"I came to Luther to study biology, but couldn't imagine my life without dance. I was thrilled that the liberal arts allowed me to pursue both of these passions."
-Deveny Miles '17
The dance minor at Luther is for the student who is continuing her/his study of dance, re-entering dance, or dancing for the first time. Luther supports a radical and progressive approach to that end through Movement Fundamentals, a dance curriculum that nurtures the birthright of moving efficiently, often, and creatively.
Dance at Luther focuses on learning the body and developing movement practices. These practices prepare our students for careers in dance or any other field.
Our program promotes respect for all body types and abilities. Dance students develop understanding of body, selfhood, and connection to others in relationship to research, practice, and performance.
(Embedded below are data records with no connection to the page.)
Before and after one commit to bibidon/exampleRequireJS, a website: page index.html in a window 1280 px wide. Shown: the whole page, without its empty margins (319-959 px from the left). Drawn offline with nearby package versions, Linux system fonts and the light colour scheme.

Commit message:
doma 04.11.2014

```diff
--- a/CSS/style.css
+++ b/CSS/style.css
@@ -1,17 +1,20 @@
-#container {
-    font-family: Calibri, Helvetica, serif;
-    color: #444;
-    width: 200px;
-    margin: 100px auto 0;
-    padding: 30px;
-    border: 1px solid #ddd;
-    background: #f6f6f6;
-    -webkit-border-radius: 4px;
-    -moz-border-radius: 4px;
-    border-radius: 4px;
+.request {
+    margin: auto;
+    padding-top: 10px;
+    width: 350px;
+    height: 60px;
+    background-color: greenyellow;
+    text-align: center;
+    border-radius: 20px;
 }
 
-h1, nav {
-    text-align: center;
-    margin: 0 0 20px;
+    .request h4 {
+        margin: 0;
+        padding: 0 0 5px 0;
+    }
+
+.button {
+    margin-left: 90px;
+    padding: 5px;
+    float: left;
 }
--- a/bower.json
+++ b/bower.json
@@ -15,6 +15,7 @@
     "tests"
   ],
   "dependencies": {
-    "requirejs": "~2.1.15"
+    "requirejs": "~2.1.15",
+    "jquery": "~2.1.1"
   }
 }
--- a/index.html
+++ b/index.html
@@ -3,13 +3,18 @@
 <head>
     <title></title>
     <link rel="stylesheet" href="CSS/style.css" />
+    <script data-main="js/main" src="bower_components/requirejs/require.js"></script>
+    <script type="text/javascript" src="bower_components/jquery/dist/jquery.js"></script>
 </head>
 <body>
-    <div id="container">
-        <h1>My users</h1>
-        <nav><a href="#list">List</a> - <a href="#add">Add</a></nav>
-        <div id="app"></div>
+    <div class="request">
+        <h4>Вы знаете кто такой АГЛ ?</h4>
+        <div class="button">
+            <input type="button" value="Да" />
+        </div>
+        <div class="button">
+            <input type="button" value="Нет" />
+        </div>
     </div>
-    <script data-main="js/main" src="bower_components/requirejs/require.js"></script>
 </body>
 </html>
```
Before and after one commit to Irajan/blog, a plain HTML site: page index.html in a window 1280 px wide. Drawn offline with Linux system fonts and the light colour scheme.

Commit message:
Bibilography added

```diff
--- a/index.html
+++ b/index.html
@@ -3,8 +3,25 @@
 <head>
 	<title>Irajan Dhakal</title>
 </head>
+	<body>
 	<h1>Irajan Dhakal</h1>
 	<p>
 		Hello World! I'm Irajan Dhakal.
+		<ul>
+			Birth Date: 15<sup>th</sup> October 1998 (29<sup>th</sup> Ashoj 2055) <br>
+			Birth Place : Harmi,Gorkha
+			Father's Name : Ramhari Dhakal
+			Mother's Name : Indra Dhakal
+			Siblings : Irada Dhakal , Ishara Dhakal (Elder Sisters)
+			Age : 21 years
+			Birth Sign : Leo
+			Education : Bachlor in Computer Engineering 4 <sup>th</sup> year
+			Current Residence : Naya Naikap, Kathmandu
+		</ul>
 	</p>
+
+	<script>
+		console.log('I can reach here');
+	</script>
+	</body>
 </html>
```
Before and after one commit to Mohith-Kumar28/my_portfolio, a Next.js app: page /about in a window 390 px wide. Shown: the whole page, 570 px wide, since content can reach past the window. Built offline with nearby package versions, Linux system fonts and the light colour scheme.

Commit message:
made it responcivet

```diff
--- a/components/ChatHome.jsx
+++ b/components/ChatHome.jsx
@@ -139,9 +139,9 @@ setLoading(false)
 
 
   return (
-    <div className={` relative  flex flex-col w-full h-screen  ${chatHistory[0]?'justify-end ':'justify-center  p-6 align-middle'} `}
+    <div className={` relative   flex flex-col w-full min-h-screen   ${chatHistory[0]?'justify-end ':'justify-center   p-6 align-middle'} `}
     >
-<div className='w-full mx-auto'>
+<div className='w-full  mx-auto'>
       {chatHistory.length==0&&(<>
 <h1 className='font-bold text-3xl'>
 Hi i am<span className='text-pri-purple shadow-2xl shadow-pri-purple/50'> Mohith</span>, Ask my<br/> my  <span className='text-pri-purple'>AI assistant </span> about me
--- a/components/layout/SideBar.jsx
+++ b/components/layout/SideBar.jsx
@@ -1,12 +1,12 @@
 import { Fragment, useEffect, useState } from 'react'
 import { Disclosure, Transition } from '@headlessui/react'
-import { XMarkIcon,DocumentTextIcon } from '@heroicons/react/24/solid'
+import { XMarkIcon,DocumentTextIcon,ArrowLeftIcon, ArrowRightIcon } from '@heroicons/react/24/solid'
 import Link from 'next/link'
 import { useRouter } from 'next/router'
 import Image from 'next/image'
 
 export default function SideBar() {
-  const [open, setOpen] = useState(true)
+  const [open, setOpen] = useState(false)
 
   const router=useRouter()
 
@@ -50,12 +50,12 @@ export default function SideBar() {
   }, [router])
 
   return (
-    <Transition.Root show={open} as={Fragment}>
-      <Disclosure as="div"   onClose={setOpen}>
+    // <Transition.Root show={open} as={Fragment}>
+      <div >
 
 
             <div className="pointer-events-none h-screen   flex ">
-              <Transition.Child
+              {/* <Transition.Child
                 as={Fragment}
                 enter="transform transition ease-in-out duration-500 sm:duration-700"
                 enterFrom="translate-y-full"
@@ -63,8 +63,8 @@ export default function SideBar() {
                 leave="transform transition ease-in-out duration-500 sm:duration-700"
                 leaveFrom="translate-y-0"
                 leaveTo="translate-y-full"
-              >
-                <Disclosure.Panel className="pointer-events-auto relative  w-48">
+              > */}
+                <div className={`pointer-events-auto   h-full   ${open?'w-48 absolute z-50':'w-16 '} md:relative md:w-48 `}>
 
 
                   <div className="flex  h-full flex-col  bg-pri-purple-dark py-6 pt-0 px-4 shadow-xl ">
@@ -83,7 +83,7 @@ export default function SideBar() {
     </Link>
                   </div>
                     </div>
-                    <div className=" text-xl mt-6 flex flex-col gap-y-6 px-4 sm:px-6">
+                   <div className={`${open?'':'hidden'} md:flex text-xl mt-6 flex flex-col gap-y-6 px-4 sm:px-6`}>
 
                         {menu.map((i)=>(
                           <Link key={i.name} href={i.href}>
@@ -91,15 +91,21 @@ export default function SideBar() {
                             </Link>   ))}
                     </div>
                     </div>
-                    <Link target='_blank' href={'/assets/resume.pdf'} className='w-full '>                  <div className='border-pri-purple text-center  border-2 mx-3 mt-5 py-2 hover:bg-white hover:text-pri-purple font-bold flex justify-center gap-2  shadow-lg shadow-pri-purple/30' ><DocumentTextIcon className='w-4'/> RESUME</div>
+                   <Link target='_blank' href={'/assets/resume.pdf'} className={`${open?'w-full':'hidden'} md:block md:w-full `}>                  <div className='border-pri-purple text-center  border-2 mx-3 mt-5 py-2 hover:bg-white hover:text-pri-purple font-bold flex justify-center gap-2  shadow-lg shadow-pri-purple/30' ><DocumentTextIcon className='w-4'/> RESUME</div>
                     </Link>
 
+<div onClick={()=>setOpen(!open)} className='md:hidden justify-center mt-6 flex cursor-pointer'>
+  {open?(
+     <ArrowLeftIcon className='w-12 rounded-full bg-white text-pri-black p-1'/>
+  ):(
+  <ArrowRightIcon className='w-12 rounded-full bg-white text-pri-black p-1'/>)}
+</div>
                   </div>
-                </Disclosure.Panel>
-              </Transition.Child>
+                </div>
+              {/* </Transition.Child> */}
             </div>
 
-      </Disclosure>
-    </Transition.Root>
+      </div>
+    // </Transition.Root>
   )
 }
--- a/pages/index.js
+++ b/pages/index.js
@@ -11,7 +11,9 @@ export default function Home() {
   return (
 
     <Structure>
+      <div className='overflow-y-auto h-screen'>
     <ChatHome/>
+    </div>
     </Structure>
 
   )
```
"Adaptation, improvisation, observation, and creativity – these concepts were not only staples of the material in every dance course, but were practiced in a variety of environments and with a variety of intentions." -Sara Monde '15
The dance program at Luther produces two evening-length dance productions devised by the dance faculty in collaboration with student dance artists every year. We have open auditions and/or interviews for all faculty dance productions. We also support a variety of student-produced dance concerts, events, performances, and co-curricular and curricular dance happenings for all levels of dance enthusiasts and artists.
You dance! There are many career paths dancers can take. Dance alumni become dance artists, dance or movement teachers, or continue on to become dance scholars. Dance alumni pursue graduate and professional studies, certification and employment in: performance; choreography; dance or movement education; dance curators; dance studio or company management; somatic movement practices; somatic psychology; movement, dance, creative arts, or massage therapy; medicine; chiropractic arts; and much, much more.
In 2014, Professor Jane Hawley presented the Movement Fundamentals curriculum at Fostering the Future. This event was hosted by TISCH NYU: School of the Arts and Movement Research. At the conference, the dance program was recognized as one of twelve dance curriculum in the nation currently in practice for the year 2050. This indicates that the dance program is projected to continue to be relevant through the year 2050.